--- Data in this exercise Enclosed Below ---

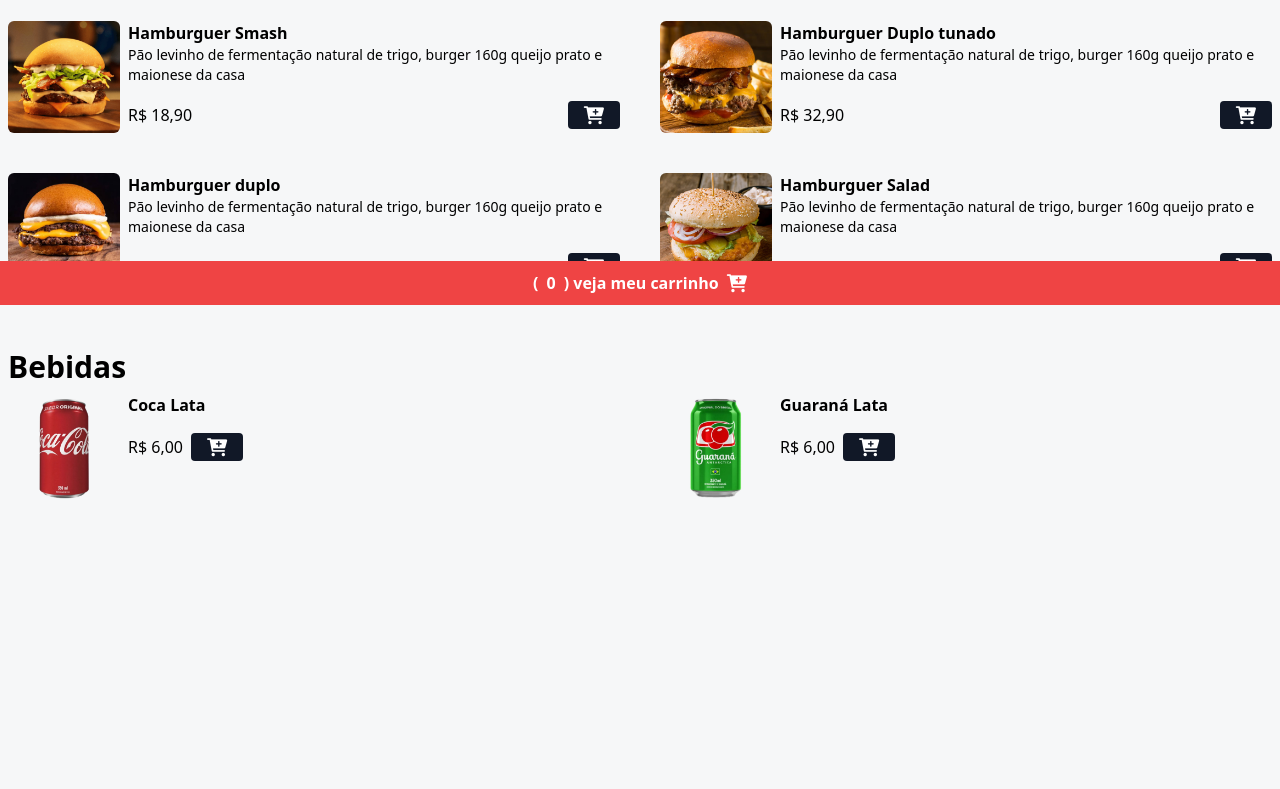
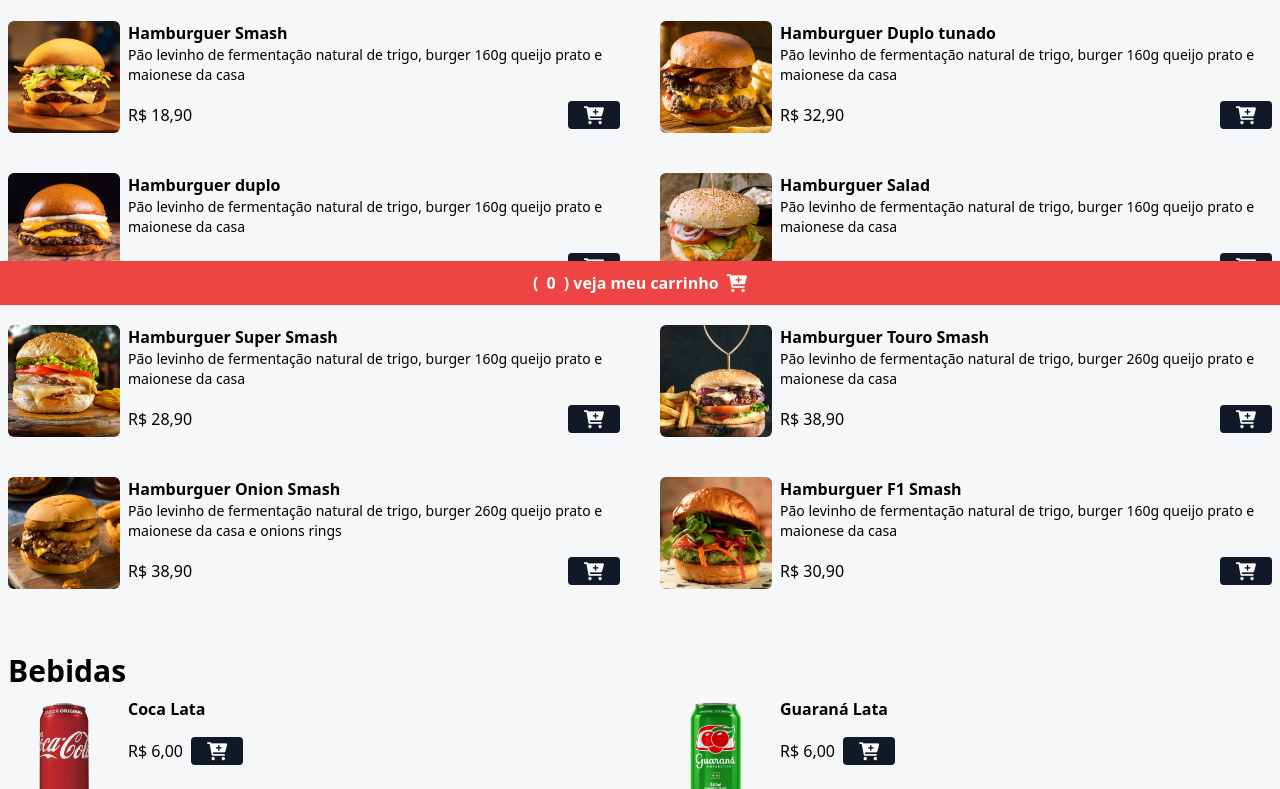
Before and after one commit to dragonforce725/cardapio, a website: page index.html in a window 1280 px wide. Shown: the part 495-1284 px from the top of the page. Before the commit the page ends 1064 px from the top, so only its background shows below. Drawn offline with nearby package versions, Linux system fonts and the light colour scheme; some packages are replaced by stand-ins of ours; a script that the page names is missing.

Commit message:
add mais produtos

```diff
--- a/index.html
+++ b/index.html
@@ -164,6 +164,118 @@ trigo, burger 160g queijo prato e maionese da casa</p>
 </div>
 </div>
 <!--FIM PRODUTO ITEM-->
+
+<!--INICIO PRODUTO ITEM-->
+<div class="flex gap-2">
+    <img src="./img/hamb-5.png"
+    alt=""
+    class="w-28 h-28 rounded-md hover:scale-110 duration-300">
+
+
+<div>
+    <p class="font-bold">Hamburguer Super Smash</p>
+    <p class="text-sm"> Pão levinho de fermentação natural de
+        trigo, burger 160g queijo prato e maionese da casa</p>
+
+    <div class="flex justify-between items-center mt-4 gap-2">
+        <p>
+            R$ 28,90
+        </p>
+        <button
+            class="bg-gray-900 px-4 rounded add-to-cart-btn"
+            data-name="Hamburguer Super Smash"
+            data-price="28.90">
+            <!--a tag <i> serve pra por o carrinho que adiciona coisas em conjunto com a tag <link> no title para a importação de icones.-->
+            <i class="fa fa-cart-plus text-lg text-white"></i>
+        </button>
+    </div>
+</div>
+</div>
+<!--FIM PRODUTO ITEM-->
+
+<!--INICIO PRODUTO ITEM-->
+<div class="flex gap-2">
+    <img src="./img/hamb-6.png"
+    alt=""
+    class="w-28 h-28 rounded-md hover:scale-110 duration-300">
+
+
+<div>
+    <p class="font-bold">Hamburguer Touro Smash</p>
+    <p class="text-sm"> Pão levinho de fermentação natural de
+        trigo, burger 260g queijo prato e maionese da casa</p>
+
+    <div class="flex justify-between items-center mt-4 gap-2">
+        <p>
+            R$ 38,90
+        </p>
+        <button
+            class="bg-gray-900 px-4 rounded add-to-cart-btn"
+            data-name="Hamburguer Touro Smash"
+            data-price="38.90">
+            <!--a tag <i> serve pra por o carrinho que adiciona coisas em conjunto com a tag <link> no title para a importação de icones.-->
+            <i class="fa fa-cart-plus text-lg text-white"></i>
+        </button>
+    </div>
+</div>
+</div>
+<!--FIM PRODUTO ITEM-->
+
+<!--INICIO PRODUTO ITEM-->
+<div class="flex gap-2">
+    <img src="./img/hamb-7.png"
+    alt=""
+    class="w-28 h-28 rounded-md hover:scale-110 duration-300">
+
+
+<div>
+    <p class="font-bold">Hamburguer Onion Smash</p>
+    <p class="text-sm"> Pão levinho de fermentação natural de
+        trigo, burger 260g queijo prato e maionese da casa e onions rings</p>
+
+    <div class="flex justify-between items-center mt-4 gap-2">
+        <p>
+            R$ 38,90
+        </p>
+        <button
+            class="bg-gray-900 px-4 rounded add-to-cart-btn"
+            data-name="Hamburguer Onion Smash"
+            data-price="38.90">
+            <!--a tag <i> serve pra por o carrinho que adiciona coisas em conjunto com a tag <link> no title para a importação de icones.-->
+            <i class="fa fa-cart-plus text-lg text-white"></i>
+        </button>
+    </div>
+</div>
+</div>
+<!--FIM PRODUTO ITEM-->
+
+<!--INICIO PRODUTO ITEM-->
+<div class="flex gap-2">
+    <img src="./img/hamb-8.png"
+    alt=""
+    class="w-28 h-28 rounded-md hover:scale-110 duration-300">
+
+
+<div>
+    <p class="font-bold">Hamburguer F1 Smash</p>
+    <p class="text-sm"> Pão levinho de fermentação natural de
+        trigo, burger 160g queijo prato e maionese da casa</p>
+
+    <div class="flex justify-between items-center mt-4 gap-2">
+        <p>
+            R$ 30,90
+        </p>
+        <button
+            class="bg-gray-900 px-4 rounded add-to-cart-btn"
+            data-name="Hamburguer F1 Smash"
+            data-price="30.90">
+            <!--a tag <i> serve pra por o carrinho que adiciona coisas em conjunto com a tag <link> no title para a importação de icones.-->
+            <i class="fa fa-cart-plus text-lg text-white"></i>
+        </button>
+    </div>
+</div>
+</div>
+<!--FIM PRODUTO ITEM-->
 </main>
 
 <div class="mx-auto max-w-7xl px-2 my-2">
--- a/script.js
+++ b/script.js
@@ -176,7 +176,7 @@ function checkRestaurantOpen() {
 
     const data = new Date();
     const hora = data.getHours();
-    return hora >= 18 && hora <= 22;
+    return hora >= 18 && hora <= 23;
 
 }
 
```
Also changed, not shown: img/hamb-5.png (added), img/hamb-6.png (added), img/hamb-7.png (added), img/hamb-8.png (added).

--- End of Enclosed Data in this exercise ---

Print the data once more without any change, skipping each picture.

Before and after one commit to dragonforce725/cardapio, a website: page index.html in a window 1280 px wide. Shown: the part 495-1284 px from the top of the page. Before the commit the page ends 1064 px from the top, so only its background shows below. Drawn offline with nearby package versions, Linux system fonts and the light colour scheme; some packages are replaced by stand-ins of ours; a script that the page names is missing.

Commit message:
add mais produtos

```diff
--- a/index.html
+++ b/index.html
@@ -164,6 +164,118 @@ trigo, burger 160g queijo prato e maionese da casa</p>
 </div>
 </div>
 <!--FIM PRODUTO ITEM-->
+
+<!--INICIO PRODUTO ITEM-->
+<div class="flex gap-2">
+    <img src="./img/hamb-5.png"
+    alt=""
+    class="w-28 h-28 rounded-md hover:scale-110 duration-300">
+
+
+<div>
+    <p class="font-bold">Hamburguer Super Smash</p>
+    <p class="text-sm"> Pão levinho de fermentação natural de
+        trigo, burger 160g queijo prato e maionese da casa</p>
+
+    <div class="flex justify-between items-center mt-4 gap-2">
+        <p>
+            R$ 28,90
+        </p>
+        <button
+            class="bg-gray-900 px-4 rounded add-to-cart-btn"
+            data-name="Hamburguer Super Smash"
+            data-price="28.90">
+            <!--a tag <i> serve pra por o carrinho que adiciona coisas em conjunto com a tag <link> no title para a importação de icones.-->
+            <i class="fa fa-cart-plus text-lg text-white"></i>
+        </button>
+    </div>
+</div>
+</div>
+<!--FIM PRODUTO ITEM-->
+
+<!--INICIO PRODUTO ITEM-->
+<div class="flex gap-2">
+    <img src="./img/hamb-6.png"
+    alt=""
+    class="w-28 h-28 rounded-md hover:scale-110 duration-300">
+
+
+<div>
+    <p class="font-bold">Hamburguer Touro Smash</p>
+    <p class="text-sm"> Pão levinho de fermentação natural de
+        trigo, burger 260g queijo prato e maionese da casa</p>
+
+    <div class="flex justify-between items-center mt-4 gap-2">
+        <p>
+            R$ 38,90
+        </p>
+        <button
+            class="bg-gray-900 px-4 rounded add-to-cart-btn"
+            data-name="Hamburguer Touro Smash"
+            data-price="38.90">
+            <!--a tag <i> serve pra por o carrinho que adiciona coisas em conjunto com a tag <link> no title para a importação de icones.-->
+            <i class="fa fa-cart-plus text-lg text-white"></i>
+        </button>
+    </div>
+</div>
+</div>
+<!--FIM PRODUTO ITEM-->
+
+<!--INICIO PRODUTO ITEM-->
+<div class="flex gap-2">
+    <img src="./img/hamb-7.png"
+    alt=""
+    class="w-28 h-28 rounded-md hover:scale-110 duration-300">
+
+
+<div>
+    <p class="font-bold">Hamburguer Onion Smash</p>
+    <p class="text-sm"> Pão levinho de fermentação natural de
+        trigo, burger 260g queijo prato e maionese da casa e onions rings</p>
+
+    <div class="flex justify-between items-center mt-4 gap-2">
+        <p>
+            R$ 38,90
+        </p>
+        <button
+            class="bg-gray-900 px-4 rounded add-to-cart-btn"
+            data-name="Hamburguer Onion Smash"
+            data-price="38.90">
+            <!--a tag <i> serve pra por o carrinho que adiciona coisas em conjunto com a tag <link> no title para a importação de icones.-->
+            <i class="fa fa-cart-plus text-lg text-white"></i>
+        </button>
+    </div>
+</div>
+</div>
+<!--FIM PRODUTO ITEM-->
+
+<!--INICIO PRODUTO ITEM-->
+<div class="flex gap-2">
+    <img src="./img/hamb-8.png"
+    alt=""
+    class="w-28 h-28 rounded-md hover:scale-110 duration-300">
+
+
+<div>
+    <p class="font-bold">Hamburguer F1 Smash</p>
+    <p class="text-sm"> Pão levinho de fermentação natural de
+        trigo, burger 160g queijo prato e maionese da casa</p>
+
+    <div class="flex justify-between items-center mt-4 gap-2">
+        <p>
+            R$ 30,90
+        </p>
+        <button
+            class="bg-gray-900 px-4 rounded add-to-cart-btn"
+            data-name="Hamburguer F1 Smash"
+            data-price="30.90">
+            <!--a tag <i> serve pra por o carrinho que adiciona coisas em conjunto com a tag <link> no title para a importação de icones.-->
+            <i class="fa fa-cart-plus text-lg text-white"></i>
+        </button>
+    </div>
+</div>
+</div>
+<!--FIM PRODUTO ITEM-->
 </main>
 
 <div class="mx-auto max-w-7xl px-2 my-2">
--- a/script.js
+++ b/script.js
@@ -176,7 +176,7 @@ function checkRestaurantOpen() {
 
     const data = new Date();
     const hora = data.getHours();
-    return hora >= 18 && hora <= 22;
+    return hora >= 18 && hora <= 23;
 
 }
 
```
Also changed, not shown: img/hamb-5.png (added), img/hamb-6.png (added), img/hamb-7.png (added), img/hamb-8.png (added).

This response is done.